TRY IT:
Which lines in the records below contain the word "like"? Copy each one out.

-------------------------

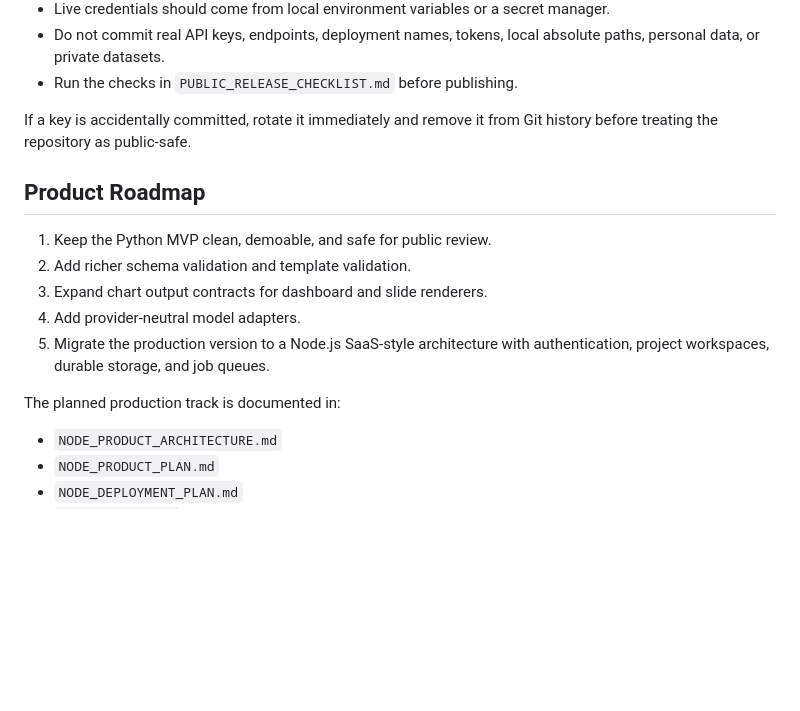
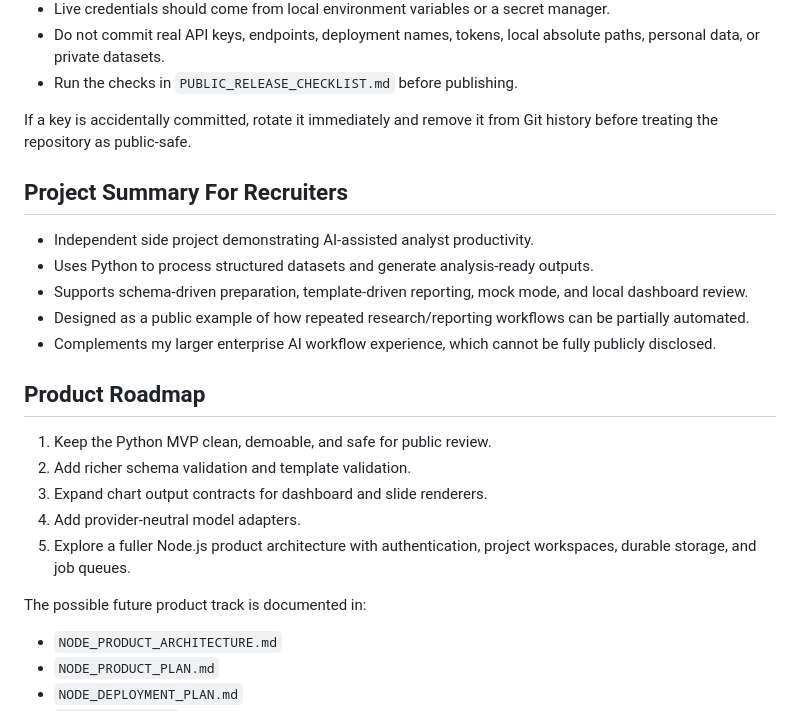
Before and after one commit to lewishuang45/BTBworkflow, a Markdown page: README.md, the part around one of its changes. Rendered like a GitHub page; blank space fills up the shorter version.

```diff
--- a/README.md
+++ b/README.md
@@ -154,15 +184,28 @@ The example output demonstrates the intended contract: a report JSON for narrati
 
 If a key is accidentally committed, rotate it immediately and remove it from Git history before treating the repository as public-safe.
 
+## Project Summary For Recruiters
+
+- Independent side project demonstrating AI-assisted analyst productivity.
+- Uses Python to process structured datasets and generate analysis-ready
+  outputs.
+- Supports schema-driven preparation, template-driven reporting, mock mode, and
+  local dashboard review.
+- Designed as a public example of how repeated research/reporting workflows can
+  be partially automated.
+- Complements my larger enterprise AI workflow experience, which cannot be
+  fully publicly disclosed.
+
 ## Product Roadmap
 
 1. Keep the Python MVP clean, demoable, and safe for public review.
 2. Add richer schema validation and template validation.
 3. Expand chart output contracts for dashboard and slide renderers.
 4. Add provider-neutral model adapters.
-5. Migrate the production version to a Node.js SaaS-style architecture with authentication, project workspaces, durable storage, and job queues.
+5. Explore a fuller Node.js product architecture with authentication, project
+   workspaces, durable storage, and job queues.
 
-The planned production track is documented in:
+The possible future product track is documented in:
 
 - `NODE_PRODUCT_ARCHITECTURE.md`
 - `NODE_PRODUCT_PLAN.md`
```
Also changed, not shown: other parts of README.md (+33 -3 lines), docs/architecture.md (+6 -3 lines).
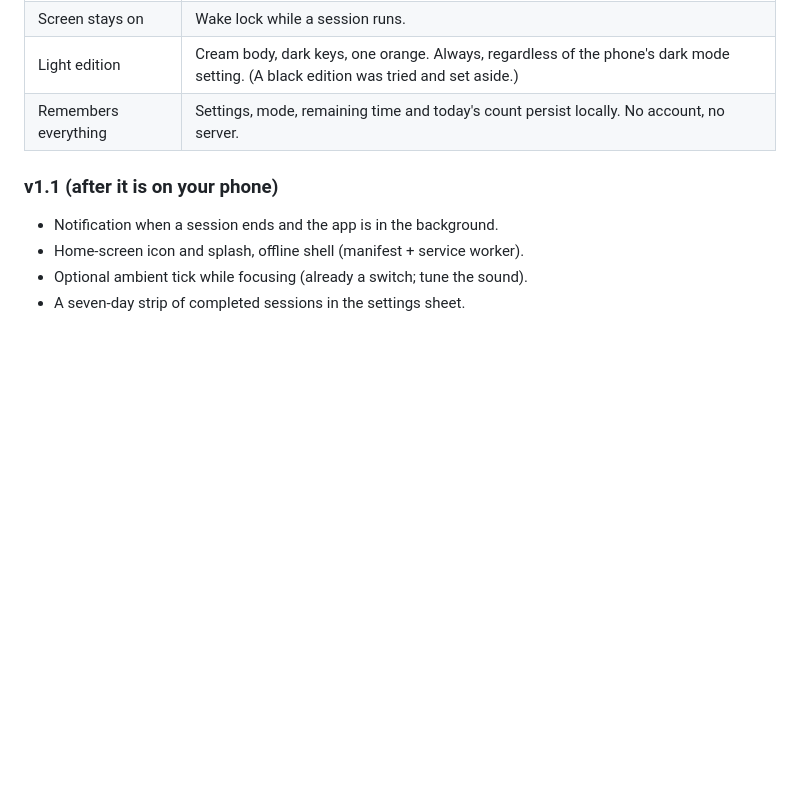
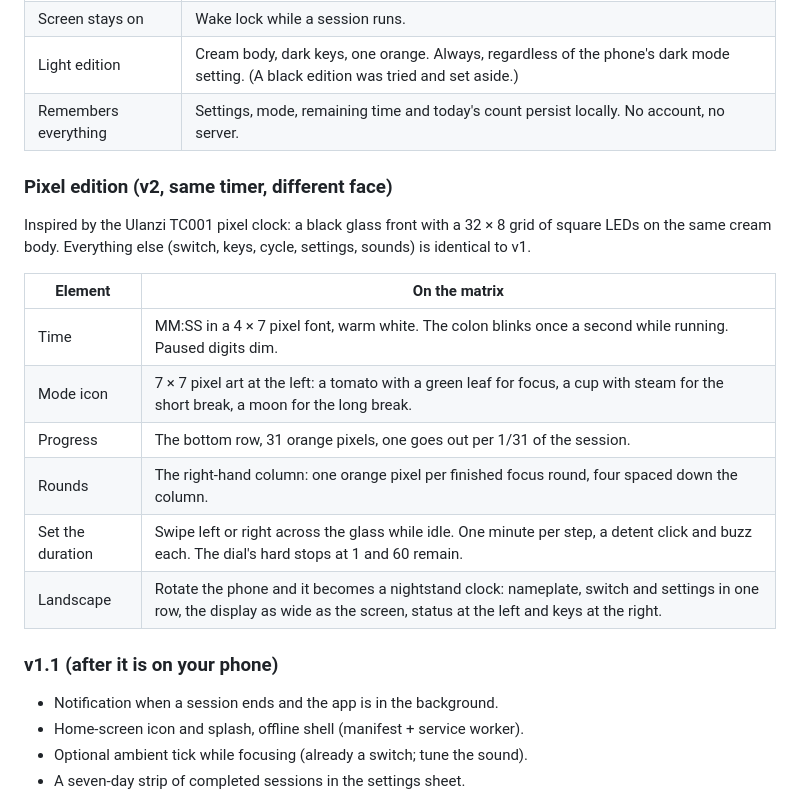
Before and after one commit to amanda3947-carlito/synctest, a Markdown page: pomodoro/PLAN.md, the part around the change. Drawn GitHub-style; blank space fills up the shorter version.

Commit message:
Add the PT-25 pixel edition to the plan
A second face for the same timer: a 32x8 LED matrix in the Ulanzi
pixel-clock style, swipe to set minutes, landscape nightstand layout.

Co-Authored-By: Claude Fable 5.1 <noreply@anthropic.com>
Claude-Session: https://claude.ai/code/session_017s4WHVaPQsSo3bCsm78oEi

```diff
--- a/pomodoro/PLAN.md
+++ b/pomodoro/PLAN.md
@@ -41,6 +41,21 @@ Design references:
 | Light edition | Cream body, dark keys, one orange. Always, regardless of the phone's dark mode setting. (A black edition was tried and set aside.) |
 | Remembers everything | Settings, mode, remaining time and today's count persist locally. No account, no server. |
 
+### Pixel edition (v2, same timer, different face)
+
+Inspired by the Ulanzi TC001 pixel clock: a black glass front with a 32 × 8
+grid of square LEDs on the same cream body. Everything else (switch, keys,
+cycle, settings, sounds) is identical to v1.
+
+| Element | On the matrix |
+|---|---|
+| Time | MM:SS in a 4 × 7 pixel font, warm white. The colon blinks once a second while running. Paused digits dim. |
+| Mode icon | 7 × 7 pixel art at the left: a tomato with a green leaf for focus, a cup with steam for the short break, a moon for the long break. |
+| Progress | The bottom row, 31 orange pixels, one goes out per 1/31 of the session. |
+| Rounds | The right-hand column: one orange pixel per finished focus round, four spaced down the column. |
+| Set the duration | Swipe left or right across the glass while idle. One minute per step, a detent click and buzz each. The dial's hard stops at 1 and 60 remain. |
+| Landscape | Rotate the phone and it becomes a nightstand clock: nameplate, switch and settings in one row, the display as wide as the screen, status at the left and keys at the right. |
+
 ### v1.1 (after it is on your phone)
 
 - Notification when a session ends and the app is in the background.
```
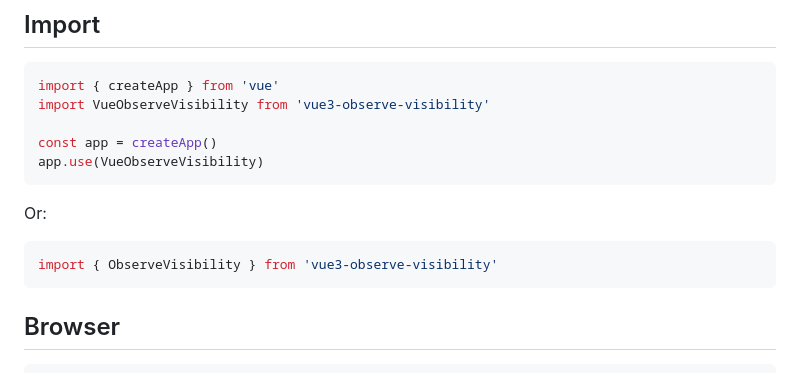
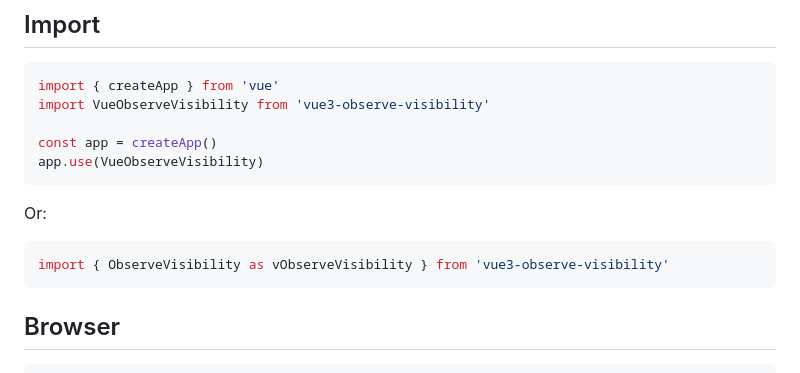
Before and after one commit to ManukMinasyan/vue3-observe-visibility, a Markdown page: README.md, the part around the change. GitHub-like rendering.

````diff
--- a/README.md
+++ b/README.md
@@ -31,7 +31,7 @@ app.use(VueObserveVisibility)
 Or:
 
 ```javascript
-import { ObserveVisibility } from 'vue3-observe-visibility'
+import { ObserveVisibility as vObserveVisibility } from 'vue3-observe-visibility'
 ```
 
 ## Browser
````
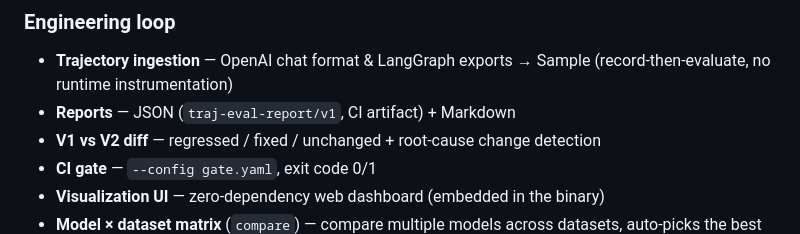
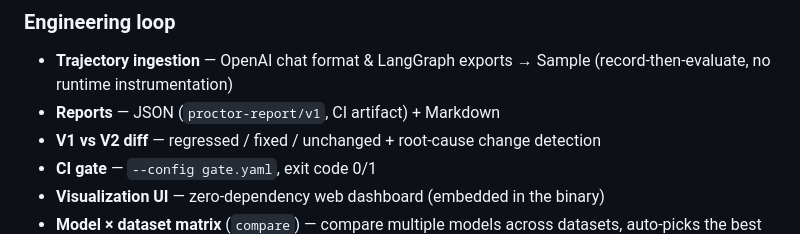
Before and after one commit to sscodeai/proctor, a Markdown page: README.md, the part around the change. Drawn GitHub-style.

Commit message:
docs: update report schema name to proctor-report/v1 in README

```diff
--- a/README.md
+++ b/README.md
@@ -58,7 +58,7 @@ Three questions every agent team needs answered — and most eval tools only ans
 
 ### Engineering loop
 - **Trajectory ingestion** — OpenAI chat format & LangGraph exports → Sample (record-then-evaluate, no runtime instrumentation)
-- **Reports** — JSON (`traj-eval-report/v1`, CI artifact) + Markdown
+- **Reports** — JSON (`proctor-report/v1`, CI artifact) + Markdown
 - **V1 vs V2 diff** — regressed / fixed / unchanged + root-cause change detection
 - **CI gate** — `--config gate.yaml`, exit code 0/1
 - **Visualization UI** — zero-dependency web dashboard (embedded in the binary)
```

-------------------------

SOLVED PROBLEM:
Before and after one commit to lewishuang45/BTBworkflow, a Markdown page: README.md, the part around one of its changes. Rendered like a GitHub page; blank space fills up the shorter version.
Before and after one commit to ManukMinasyan/vue3-observe-visibility, a Markdown page: README.md, the part around the change. GitHub-like rendering.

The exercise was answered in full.